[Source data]
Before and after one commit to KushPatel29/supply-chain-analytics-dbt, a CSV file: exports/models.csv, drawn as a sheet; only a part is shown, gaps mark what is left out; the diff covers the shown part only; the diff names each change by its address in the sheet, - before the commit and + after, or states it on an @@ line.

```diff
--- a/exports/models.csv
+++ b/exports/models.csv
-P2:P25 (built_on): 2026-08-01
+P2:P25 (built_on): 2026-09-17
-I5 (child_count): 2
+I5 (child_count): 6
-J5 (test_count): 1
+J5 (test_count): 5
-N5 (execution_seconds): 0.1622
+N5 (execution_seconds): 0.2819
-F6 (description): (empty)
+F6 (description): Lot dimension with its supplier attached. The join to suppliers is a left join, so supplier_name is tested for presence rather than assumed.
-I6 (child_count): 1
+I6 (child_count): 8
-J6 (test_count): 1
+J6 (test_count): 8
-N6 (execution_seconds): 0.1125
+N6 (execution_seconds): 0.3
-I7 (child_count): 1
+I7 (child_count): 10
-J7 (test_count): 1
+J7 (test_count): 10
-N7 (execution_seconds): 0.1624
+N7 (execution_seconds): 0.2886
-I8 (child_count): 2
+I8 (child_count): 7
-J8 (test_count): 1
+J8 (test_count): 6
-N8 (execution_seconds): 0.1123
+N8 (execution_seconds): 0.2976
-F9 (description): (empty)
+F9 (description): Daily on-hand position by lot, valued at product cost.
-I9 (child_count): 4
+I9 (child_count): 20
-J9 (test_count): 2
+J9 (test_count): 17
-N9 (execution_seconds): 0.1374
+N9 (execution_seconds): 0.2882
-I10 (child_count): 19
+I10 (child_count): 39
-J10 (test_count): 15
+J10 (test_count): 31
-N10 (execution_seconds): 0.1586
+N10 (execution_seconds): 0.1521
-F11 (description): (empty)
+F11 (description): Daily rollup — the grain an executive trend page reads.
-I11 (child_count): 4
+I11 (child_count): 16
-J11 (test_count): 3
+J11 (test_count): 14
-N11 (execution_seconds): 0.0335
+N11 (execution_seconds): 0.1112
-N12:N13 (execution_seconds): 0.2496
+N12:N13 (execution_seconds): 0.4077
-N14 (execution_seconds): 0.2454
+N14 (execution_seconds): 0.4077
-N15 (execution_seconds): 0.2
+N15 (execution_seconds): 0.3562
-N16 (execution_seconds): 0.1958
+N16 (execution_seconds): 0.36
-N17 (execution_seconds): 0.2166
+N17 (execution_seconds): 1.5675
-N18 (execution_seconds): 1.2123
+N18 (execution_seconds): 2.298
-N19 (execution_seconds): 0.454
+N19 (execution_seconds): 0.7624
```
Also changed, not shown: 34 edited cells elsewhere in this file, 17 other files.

TASK REQUIREMENTS: Output the data once more, exactly as given.

OUTPUT FOR THIS TASK:
Before and after one commit to KushPatel29/supply-chain-analytics-dbt, a CSV file: exports/models.csv, drawn as a sheet; only a part is shown, gaps mark what is left out; the diff covers the shown part only; the diff names each change by its address in the sheet, - before the commit and + after, or states it on an @@ line.

```diff
--- a/exports/models.csv
+++ b/exports/models.csv
-P2:P25 (built_on): 2026-08-01
+P2:P25 (built_on): 2026-09-17
-I5 (child_count): 2
+I5 (child_count): 6
-J5 (test_count): 1
+J5 (test_count): 5
-N5 (execution_seconds): 0.1622
+N5 (execution_seconds): 0.2819
-F6 (description): (empty)
+F6 (description): Lot dimension with its supplier attached. The join to suppliers is a left join, so supplier_name is tested for presence rather than assumed.
-I6 (child_count): 1
+I6 (child_count): 8
-J6 (test_count): 1
+J6 (test_count): 8
-N6 (execution_seconds): 0.1125
+N6 (execution_seconds): 0.3
-I7 (child_count): 1
+I7 (child_count): 10
-J7 (test_count): 1
+J7 (test_count): 10
-N7 (execution_seconds): 0.1624
+N7 (execution_seconds): 0.2886
-I8 (child_count): 2
+I8 (child_count): 7
-J8 (test_count): 1
+J8 (test_count): 6
-N8 (execution_seconds): 0.1123
+N8 (execution_seconds): 0.2976
-F9 (description): (empty)
+F9 (description): Daily on-hand position by lot, valued at product cost.
-I9 (child_count): 4
+I9 (child_count): 20
-J9 (test_count): 2
+J9 (test_count): 17
-N9 (execution_seconds): 0.1374
+N9 (execution_seconds): 0.2882
-I10 (child_count): 19
+I10 (child_count): 39
-J10 (test_count): 15
+J10 (test_count): 31
-N10 (execution_seconds): 0.1586
+N10 (execution_seconds): 0.1521
-F11 (description): (empty)
+F11 (description): Daily rollup — the grain an executive trend page reads.
-I11 (child_count): 4
+I11 (child_count): 16
-J11 (test_count): 3
+J11 (test_count): 14
-N11 (execution_seconds): 0.0335
+N11 (execution_seconds): 0.1112
-N12:N13 (execution_seconds): 0.2496
+N12:N13 (execution_seconds): 0.4077
-N14 (execution_seconds): 0.2454
+N14 (execution_seconds): 0.4077
-N15 (execution_seconds): 0.2
+N15 (execution_seconds): 0.3562
-N16 (execution_seconds): 0.1958
+N16 (execution_seconds): 0.36
-N17 (execution_seconds): 0.2166
+N17 (execution_seconds): 1.5675
-N18 (execution_seconds): 1.2123
+N18 (execution_seconds): 2.298
-N19 (execution_seconds): 0.454
+N19 (execution_seconds): 0.7624
```
Also changed, not shown: 34 edited cells elsewhere in this file, 17 other files.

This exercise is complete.